**THE PROBLEM:** Your reply should hold every record exactly as given, with no pictures in it.
RECORDS SUPPLIED START
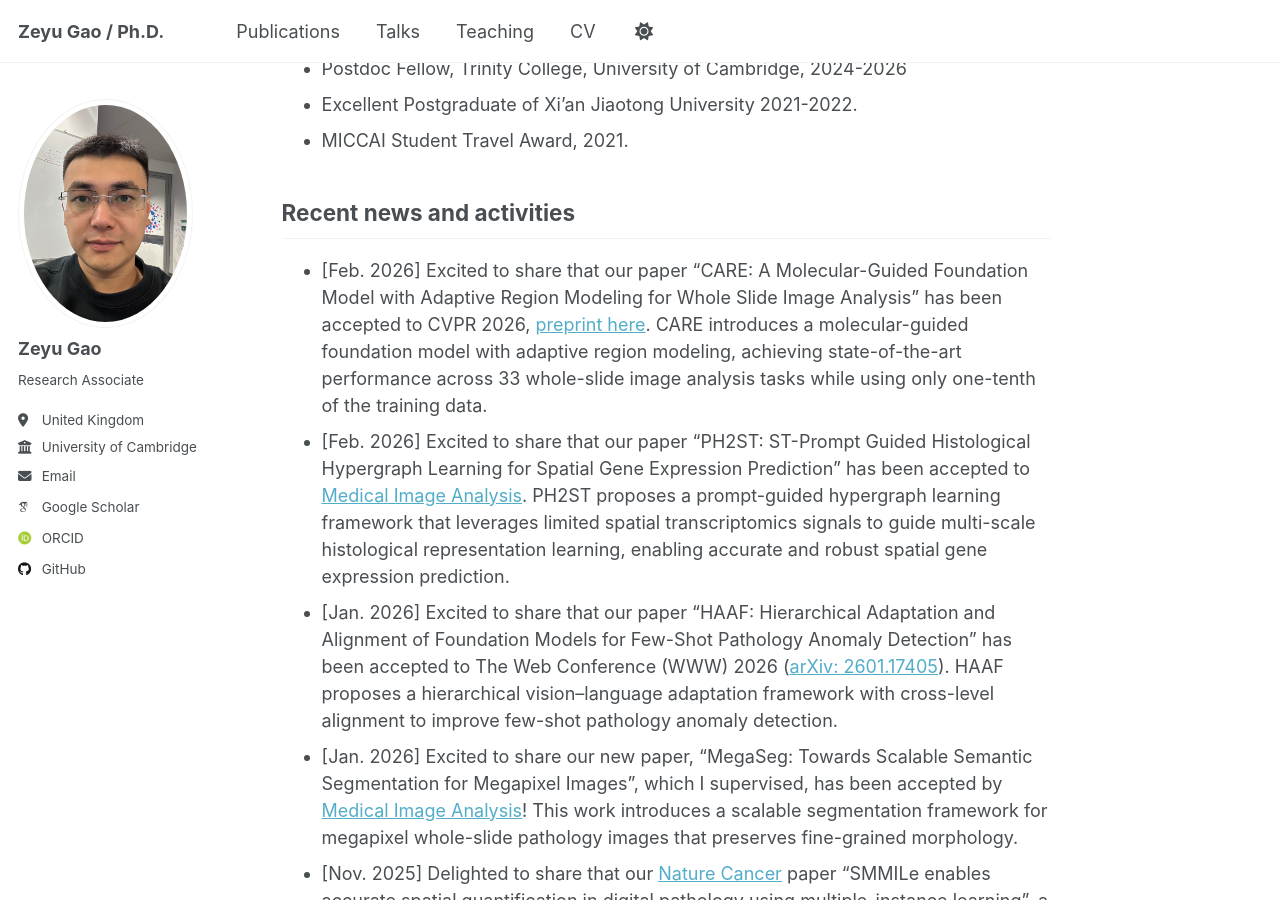
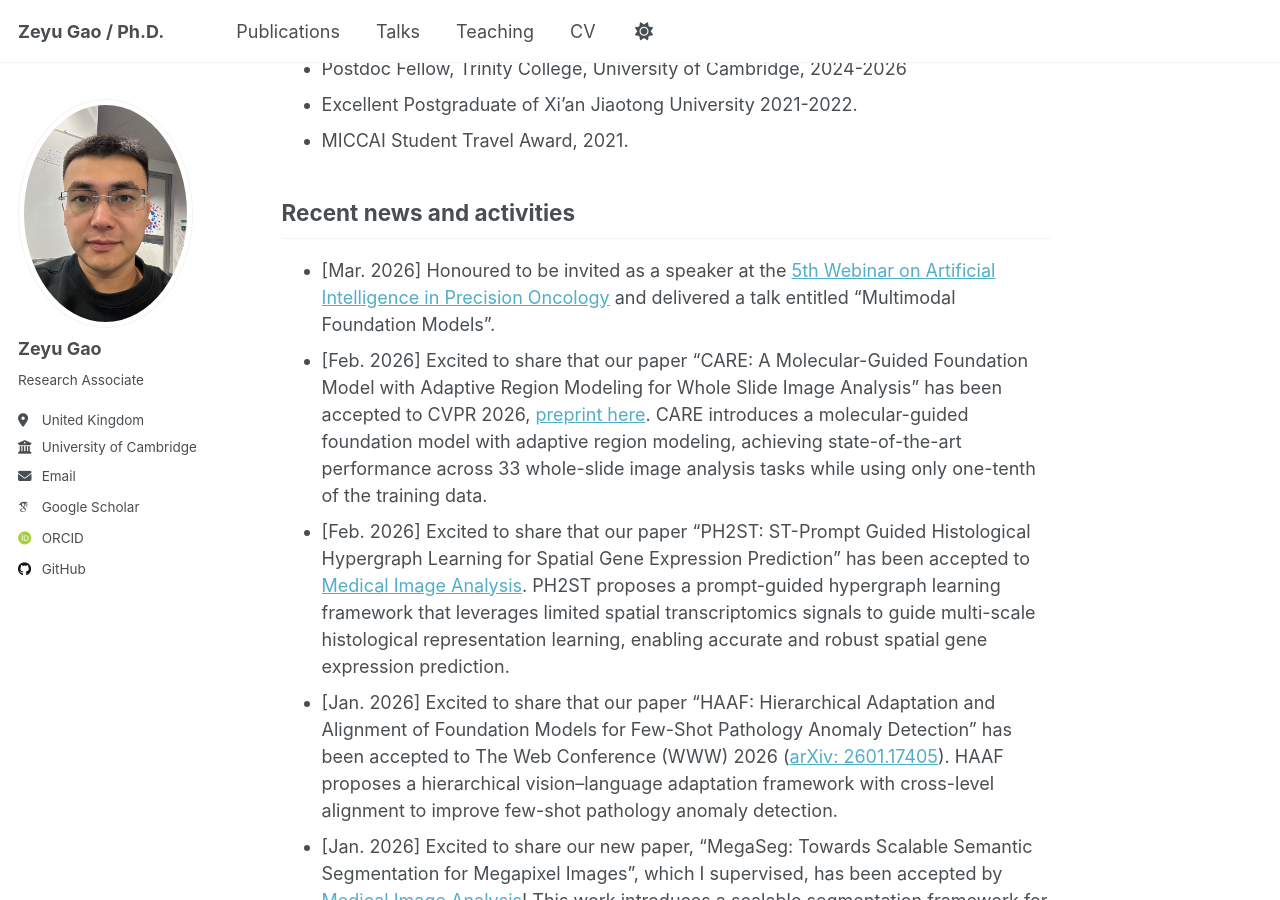
Before and after one commit to ZeyuGaoAi/ZeyuGaoAi.github.io, a Jekyll site: the page built from _pages/about.md, in a window 1280 px wide and 900 px high, scrolled down 1068 px. Built offline with Jekyll 4.4.1, drawn with Linux system fonts in a browser that asks for light colours; some web fonts are replaced; a script that is not in the unit is left out.

Commit message:
Update about.md

```diff
--- a/_pages/about.md
+++ b/_pages/about.md
@@ -35,6 +35,7 @@ Selected Honors & Awards
 
 Recent news and activities
 ------
+- [Mar. 2026] Honoured to be invited as a speaker at the [5th Webinar on Artificial Intelligence in Precision Oncology](https://www.events.gr/el/events/event/1224-artificial-intelligence-in-precision-oncology) and delivered a talk entitled “Multimodal Foundation Models”.
 - [Feb. 2026] Excited to share that our paper “CARE: A Molecular-Guided Foundation Model with Adaptive Region Modeling for Whole Slide Image Analysis” has been accepted to CVPR 2026, [preprint here](https://arxiv.org/abs/2602.21637). CARE introduces a molecular-guided foundation model with adaptive region modeling, achieving state-of-the-art performance across 33 whole-slide image analysis tasks while using only one-tenth of the training data.
 - [Feb. 2026]  Excited to share that our paper “PH2ST: ST-Prompt Guided Histological Hypergraph Learning for Spatial Gene Expression Prediction” has been accepted to [Medical Image Analysis](https://www.sciencedirect.com/science/article/pii/S1361841526000770). PH2ST proposes a prompt-guided hypergraph learning framework that leverages limited spatial transcriptomics signals to guide multi-scale histological representation learning, enabling accurate and robust spatial gene expression prediction.
 - [Jan. 2026] Excited to share that our paper “HAAF: Hierarchical Adaptation and Alignment of Foundation Models for Few-Shot Pathology Anomaly Detection” has been accepted to The Web Conference (WWW) 2026 ([arXiv: 2601.17405](https://arxiv.org/abs/2601.17405)). HAAF proposes a hierarchical vision–language adaptation framework with cross-level alignment to improve few-shot pathology anomaly detection.
```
RECORDS SUPPLIED END
**PROBLEM SOLUTION:**
Before and after one commit to ZeyuGaoAi/ZeyuGaoAi.github.io, a Jekyll site: the page built from _pages/about.md, in a window 1280 px wide and 900 px high, scrolled down 1068 px. Built offline with Jekyll 4.4.1, drawn with Linux system fonts in a browser that asks for light colours; some web fonts are replaced; a script that is not in the unit is left out.

Commit message:
Update about.md

```diff
--- a/_pages/about.md
+++ b/_pages/about.md
@@ -35,6 +35,7 @@ Selected Honors & Awards
 
 Recent news and activities
 ------
+- [Mar. 2026] Honoured to be invited as a speaker at the [5th Webinar on Artificial Intelligence in Precision Oncology](https://www.events.gr/el/events/event/1224-artificial-intelligence-in-precision-oncology) and delivered a talk entitled “Multimodal Foundation Models”.
 - [Feb. 2026] Excited to share that our paper “CARE: A Molecular-Guided Foundation Model with Adaptive Region Modeling for Whole Slide Image Analysis” has been accepted to CVPR 2026, [preprint here](https://arxiv.org/abs/2602.21637). CARE introduces a molecular-guided foundation model with adaptive region modeling, achieving state-of-the-art performance across 33 whole-slide image analysis tasks while using only one-tenth of the training data.
 - [Feb. 2026]  Excited to share that our paper “PH2ST: ST-Prompt Guided Histological Hypergraph Learning for Spatial Gene Expression Prediction” has been accepted to [Medical Image Analysis](https://www.sciencedirect.com/science/article/pii/S1361841526000770). PH2ST proposes a prompt-guided hypergraph learning framework that leverages limited spatial transcriptomics signals to guide multi-scale histological representation learning, enabling accurate and robust spatial gene expression prediction.
 - [Jan. 2026] Excited to share that our paper “HAAF: Hierarchical Adaptation and Alignment of Foundation Models for Few-Shot Pathology Anomaly Detection” has been accepted to The Web Conference (WWW) 2026 ([arXiv: 2601.17405](https://arxiv.org/abs/2601.17405)). HAAF proposes a hierarchical vision–language adaptation framework with cross-level alignment to improve few-shot pathology anomaly detection.
```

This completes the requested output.